Wednesday, 1 September 2010

Kocherlakota has a mentor

Paul Krugman (quoting Jan Hatzius) uncovers another scary article from another Fed president:
Third, the statement seems to be at odds with a recent article by President Bullard of St. Louis suggesting that a continuation of the Fed’s current stance on short-term interest rates could result in deflation (see “Seven Faces of ‘The Peril’”, July 28, 2010). The first sentence of the abstract reads: “In this paper I discuss the possibility that the U.S. economy may become enmeshed in a Japanese-style, deflationary outcome within the next several years.”
The original report from Bullard can be found here. Guess who is thanked in the footer of page 1? Narayana Kocherlakota (as well as David Andolfatto, regular blog commentator on Worthwhile Canadian Initiative and TheMoneyIllusion).

So what's going on? The paper is making the same argument for which Kocherlakota has been pilloried over the last two weeks. But the paradoxes in that paper are layered with yet more contradictions:
  1. Hatzius quotes the FOMC minutes which say that there is little risk of deflation - and yet Bullard, who is on the committee, is arguing that the Fed's low interest rate policy may itself cause deflation.
  2. Hatzius, like Krugman, is disagreeing with the FOMC's view and agreeing with Bullard that there is a risk of deflation but their prescription is the opposite of Bullard's - keep interest rates low.
  3. Bullard comes to the same bizarre conclusion as Kocherlakota - low interest rates cause deflation - but then deduces from this a sensible corollary - we should continue quantitative easing!
  4. Bullard came up with all this before Kocherlakota - in fact for all we know, Kocherlakota got his speech from reading Bullard - but Kocherlakota got all the blame.
  5. While everyone thinks Kocherlakota is very hawkish, Bullard is described as a dove.
I won't go over again all the reasons that Bullard and Kocherlakota are wrong - Andy Harless, Nick Rowe, Scott Sumner and Karl Smith have done that very well.

But the chain of logic here has so many inversions that I think I'm in a Borges novel.

p.s. this paper was already spotted by Money Demand last week.

1 comment:

Nick Rowe said...

James Bullard is much more ambiguous.

At one level, he is certainly very aware of the Wicksell problem, and of analysis of that problem that are more sophisticated than my own intuitive understanding of that problem. He knows that the bad steady state is locally unstable.

But he also worries (this is how I interpret him) that promising a long period of 0% might make that bad unstable steady state more prominent in people's expectations, making it more likely we go there.

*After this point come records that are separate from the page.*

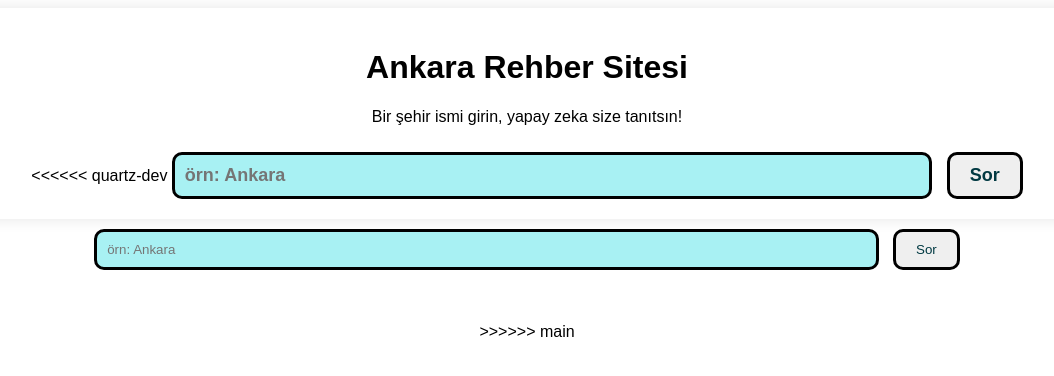
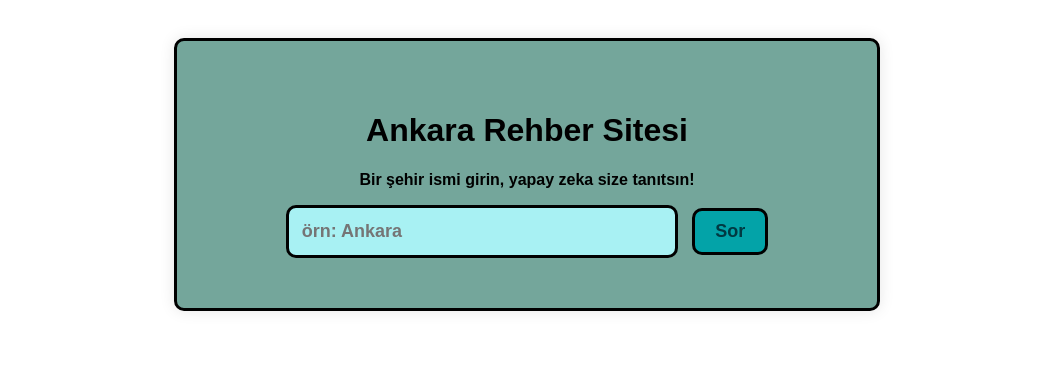
Before and after one commit to Wichron/rehber-web-projesi, a plain HTML site: page index.html in a window 1280 px wide. Shown: the whole page, without its empty margins (113-1167 px from the left). Drawn offline with Linux system fonts and the light colour scheme.

Commit message:
Add files via upload

```diff
--- a/index.html
+++ b/index.html
@@ -10,7 +10,6 @@
   <div class="container">
     <h1>Ankara Rehber Sitesi</h1>
     <p>Bir şehir ismi girin, yapay zeka size tanıtsın!</p>
-<<<<<< quartz-dev
     <input type="text" id="cityInput" placeholder="örn: Ankara" style="font-weight: bold; font-size: large;">
     <button onclick="sor()" style="font-weight: bolder; font-size: large;">Sor</button>
     <div id="cevap" style="display: none;">Yükleniyor</div>
@@ -18,12 +17,5 @@
   </div>
 
   <script src="script.js"></script>
-    <input type="text" id="cityInput" placeholder="örn: Ankara">
-    <button onclick="sor()">Sor</button>
-    <pre id="cevap"></pre>
-  </div>
-
-  <script src="main.js"></script>
->>>>>> main
 </body>
 </html>
--- a/script.js
+++ b/script.js
@@ -1,4 +1,3 @@
-<<<<<< quartz-dev
 function sor() {
   const city = document.getElementById("cityInput").value;
   const cevapElement = document.getElementById("cevap");
@@ -12,26 +11,3 @@ function sor() {
     cevapElement.textContent = cevap;
   }, 1500);
 }
-=======
-async function sor() {
-    const city = document.getElementById("cityInput").value;
-    const cevapAlani = document.getElementById("cevap");
-
-    cevapAlani.textContent = "Yükleniyor...";
-
-    const response = await fetch("http://localhost:3000/ask", {
-      method: "POST",
-      headers: {
-        "Content-Type": "application/json"
-      },
-      body: JSON.stringify({
-        prompt: `${city} hakkında kısa tarihi ve kültürel bilgiler ver.`,
-        model: "mistral" // veya "llama3"
-      })
-    });
-
-    const data = await response.json();
-    cevapAlani.textContent = data.response;
-  }
-
->>>>>> main
--- a/style.css
+++ b/style.css
@@ -1,28 +1,18 @@
 body {
     font-family: Arial, sans-serif;
-<<<<<< quartz-dev
     font-weight:bolder;
     background-color: #ffffff;
-=======
-    background-color: #f4f4f4;
->>>>>> main
     padding: 30px;
     text-align: center;
   }
 
   .container {
-<<<<<< quartz-dev
     background-color: rgba(3, 94, 74, 0.548);
     padding: 50px;
-
-    background-color: white;
-    padding: 20px;
->>>>>> main
     max-width: 600px;
     margin: auto;
     box-shadow: 0 0 15px rgba(0,0,0,0.1);
     border-radius: 10px;
-<<<<<< quartz-dev
     border: 3px solid #000000;
   }
 
@@ -33,20 +23,11 @@ body {
     color: #01313a;
     border-radius: 10px;
     border: 3px solid #000000;
-
-  }
-
-  input {
-    padding: 10px;
-    width: 60%;
-    margin-top: 10px;
->>>>>> main
   }
 
   button {
     padding: 10px 20px;
     margin-left: 10px;
-<<<<<< quartz-dev
     background-color: #03a3a8;
     color: #013942;
     border: none;
@@ -66,20 +47,3 @@ body {
   button:hover {
     background-color: #00f7ff3f;
   }
-
-    background-color: #0077cc;
-    color: white;
-    border: none;
-    border-radius: 5px;
-    cursor: pointer;
-  }
-
-  pre {
-    text-align: left;
-    margin-top: 20px;
-    background: #eee;
-    padding: 10px;
-    border-radius: 5px;
-  }
-
->>>>>> main
```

He seems to flip between: saying that doing 0% for an extended period, *but not doing anything else to get us out of the trap*, would be dangerous (which is correct as far as I can see); saying that doing 0% for an extended period (rather than a short period) could make things worse (which looks wrong to me).

Dunno.